Task description:
Make an exact copy of the listing underneath, skipping each picture.
________
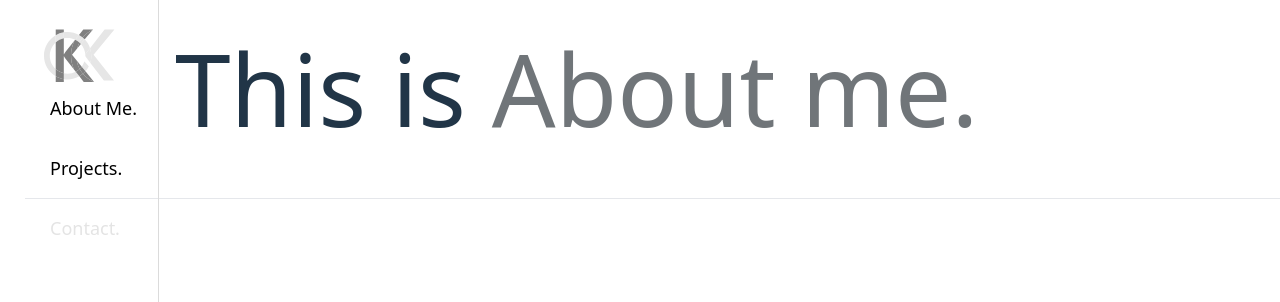
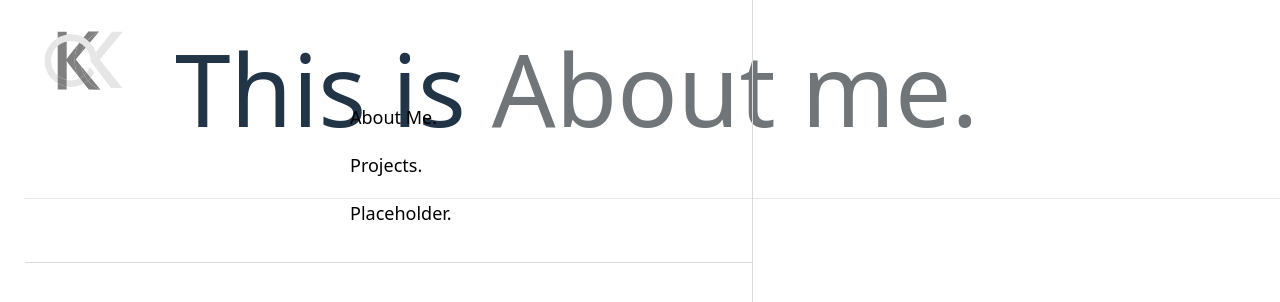
Before and after one commit to kkanj/KrishanWebsite, a React (Vite) app: page /aboutme in a window 1280 px wide. Shown: the top 302 px of the page. Built offline with nearby package versions, Linux system fonts and the light colour scheme.

Commit message:
horizontal bar

```diff
--- a/src/components/NavigationBar.jsx
+++ b/src/components/NavigationBar.jsx
@@ -11,7 +11,6 @@ const NavigationBar = () => {
             <NavLink to="/">
                 <img src = {logo} alt = "logo" className={`${styles.Logo} -ml-[12px] mb-[5px]`}/>
             </NavLink>
-
             <div className = {styles.MenuPlacement}>
 
                 <NavLink to="/AboutMe">
@@ -24,13 +23,14 @@ const NavigationBar = () => {
                         Projects.
                     </div>
                 </NavLink>
-            <NavLink to="/Contact">
-                <div className = {styles.CategoryItem}>
-                    Contact.
+                <NavLink to="/Placeholder">
+                    <div className = {styles.MenuItem}>
+                        Placeholder.
                     </div>
                 </NavLink>
             </div>
         </div>
+        <div className="absolute left-0 w-full border-b border-line-gray py-[20px]"/>
     </div>
     );
 
--- a/src/styling/Home.module.js
+++ b/src/styling/Home.module.js
@@ -1,8 +1,9 @@
 const styles = {
-    MenuPlacement: "flex flex-col text-left space-y-[42px]",
+    MenuPlacement: "flex flex-col text-left space-y-[30px] px-[300px]",
     MenuItem: "text-menuText text-menu-text",
     CategoryItem: "text-categoryText text-light-gray",
-    Logo: " w-[120px] text-left"
+    Logo: " w-[120px] text-left",
+    MenuSubItem: "text-menuText text-menu-text",
 
 };
 
--- a/tailwind.config.js
+++ b/tailwind.config.js
@@ -14,6 +14,7 @@ export default {
       colors: {
         'background': '#ffffff',
         'menu-text': '#000000',
+        'menu-sub-text': '#b8b8b8',
         'med-gray': '#B4B3B3',
         'name-text': '#707579',
         'light-gray': '#E4E4E4',
```
Lines whose indentation alone changed are shown as unchanged.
________
Answer box:
Before and after one commit to kkanj/KrishanWebsite, a React (Vite) app: page /aboutme in a window 1280 px wide. Shown: the top 302 px of the page. Built offline with nearby package versions, Linux system fonts and the light colour scheme.

Commit message:
horizontal bar

```diff
--- a/src/components/NavigationBar.jsx
+++ b/src/components/NavigationBar.jsx
@@ -11,7 +11,6 @@ const NavigationBar = () => {
             <NavLink to="/">
                 <img src = {logo} alt = "logo" className={`${styles.Logo} -ml-[12px] mb-[5px]`}/>
             </NavLink>
-
             <div className = {styles.MenuPlacement}>
 
                 <NavLink to="/AboutMe">
@@ -24,13 +23,14 @@ const NavigationBar = () => {
                         Projects.
                     </div>
                 </NavLink>
-            <NavLink to="/Contact">
-                <div className = {styles.CategoryItem}>
-                    Contact.
+                <NavLink to="/Placeholder">
+                    <div className = {styles.MenuItem}>
+                        Placeholder.
                     </div>
                 </NavLink>
             </div>
         </div>
+        <div className="absolute left-0 w-full border-b border-line-gray py-[20px]"/>
     </div>
     );
 
--- a/src/styling/Home.module.js
+++ b/src/styling/Home.module.js
@@ -1,8 +1,9 @@
 const styles = {
-    MenuPlacement: "flex flex-col text-left space-y-[42px]",
+    MenuPlacement: "flex flex-col text-left space-y-[30px] px-[300px]",
     MenuItem: "text-menuText text-menu-text",
     CategoryItem: "text-categoryText text-light-gray",
-    Logo: " w-[120px] text-left"
+    Logo: " w-[120px] text-left",
+    MenuSubItem: "text-menuText text-menu-text",
 
 };
 
--- a/tailwind.config.js
+++ b/tailwind.config.js
@@ -14,6 +14,7 @@ export default {
       colors: {
         'background': '#ffffff',
         'menu-text': '#000000',
+        'menu-sub-text': '#b8b8b8',
         'med-gray': '#B4B3B3',
         'name-text': '#707579',
         'light-gray': '#E4E4E4',
```
Lines whose indentation alone changed are shown as unchanged.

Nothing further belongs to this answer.